══ Information given

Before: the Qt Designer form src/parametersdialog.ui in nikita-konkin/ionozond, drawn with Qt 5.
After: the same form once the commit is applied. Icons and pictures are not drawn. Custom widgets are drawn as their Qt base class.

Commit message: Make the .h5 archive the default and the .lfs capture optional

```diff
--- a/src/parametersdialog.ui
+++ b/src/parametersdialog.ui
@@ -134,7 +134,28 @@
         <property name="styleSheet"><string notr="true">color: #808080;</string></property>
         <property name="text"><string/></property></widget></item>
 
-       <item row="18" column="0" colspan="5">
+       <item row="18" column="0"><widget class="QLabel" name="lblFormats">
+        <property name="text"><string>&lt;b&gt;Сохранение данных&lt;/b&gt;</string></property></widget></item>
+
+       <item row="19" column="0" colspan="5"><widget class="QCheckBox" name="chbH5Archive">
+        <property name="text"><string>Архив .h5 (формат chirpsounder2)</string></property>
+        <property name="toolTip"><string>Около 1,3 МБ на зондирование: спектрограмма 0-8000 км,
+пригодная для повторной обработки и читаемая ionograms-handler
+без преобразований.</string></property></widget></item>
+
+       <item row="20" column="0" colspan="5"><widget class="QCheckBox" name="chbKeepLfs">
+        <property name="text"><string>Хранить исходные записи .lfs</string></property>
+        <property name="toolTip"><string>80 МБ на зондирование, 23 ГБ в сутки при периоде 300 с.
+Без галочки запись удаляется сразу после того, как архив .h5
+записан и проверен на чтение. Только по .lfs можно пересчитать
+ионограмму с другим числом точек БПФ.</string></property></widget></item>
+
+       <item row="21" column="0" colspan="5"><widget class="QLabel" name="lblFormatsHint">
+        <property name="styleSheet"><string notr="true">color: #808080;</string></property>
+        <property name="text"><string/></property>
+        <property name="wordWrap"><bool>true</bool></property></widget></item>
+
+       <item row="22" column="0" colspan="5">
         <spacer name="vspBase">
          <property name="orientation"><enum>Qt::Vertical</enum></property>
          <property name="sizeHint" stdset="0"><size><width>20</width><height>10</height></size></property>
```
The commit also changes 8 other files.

════

Task to complete:
Retype the entries. Every line must match exactly.

Result for this exercise:
Before: the Qt Designer form src/parametersdialog.ui in nikita-konkin/ionozond, drawn with Qt 5.
After: the same form once the commit is applied. Icons and pictures are not drawn. Custom widgets are drawn as their Qt base class.

Commit message: Make the .h5 archive the default and the .lfs capture optional

```diff
--- a/src/parametersdialog.ui
+++ b/src/parametersdialog.ui
@@ -134,7 +134,28 @@
         <property name="styleSheet"><string notr="true">color: #808080;</string></property>
         <property name="text"><string/></property></widget></item>
 
-       <item row="18" column="0" colspan="5">
+       <item row="18" column="0"><widget class="QLabel" name="lblFormats">
+        <property name="text"><string>&lt;b&gt;Сохранение данных&lt;/b&gt;</string></property></widget></item>
+
+       <item row="19" column="0" colspan="5"><widget class="QCheckBox" name="chbH5Archive">
+        <property name="text"><string>Архив .h5 (формат chirpsounder2)</string></property>
+        <property name="toolTip"><string>Около 1,3 МБ на зондирование: спектрограмма 0-8000 км,
+пригодная для повторной обработки и читаемая ionograms-handler
+без преобразований.</string></property></widget></item>
+
+       <item row="20" column="0" colspan="5"><widget class="QCheckBox" name="chbKeepLfs">
+        <property name="text"><string>Хранить исходные записи .lfs</string></property>
+        <property name="toolTip"><string>80 МБ на зондирование, 23 ГБ в сутки при периоде 300 с.
+Без галочки запись удаляется сразу после того, как архив .h5
+записан и проверен на чтение. Только по .lfs можно пересчитать
+ионограмму с другим числом точек БПФ.</string></property></widget></item>
+
+       <item row="21" column="0" colspan="5"><widget class="QLabel" name="lblFormatsHint">
+        <property name="styleSheet"><string notr="true">color: #808080;</string></property>
+        <property name="text"><string/></property>
+        <property name="wordWrap"><bool>true</bool></property></widget></item>
+
+       <item row="22" column="0" colspan="5">
         <spacer name="vspBase">
          <property name="orientation"><enum>Qt::Vertical</enum></property>
          <property name="sizeHint" stdset="0"><size><width>20</width><height>10</height></size></property>
```
The commit also changes 8 other files.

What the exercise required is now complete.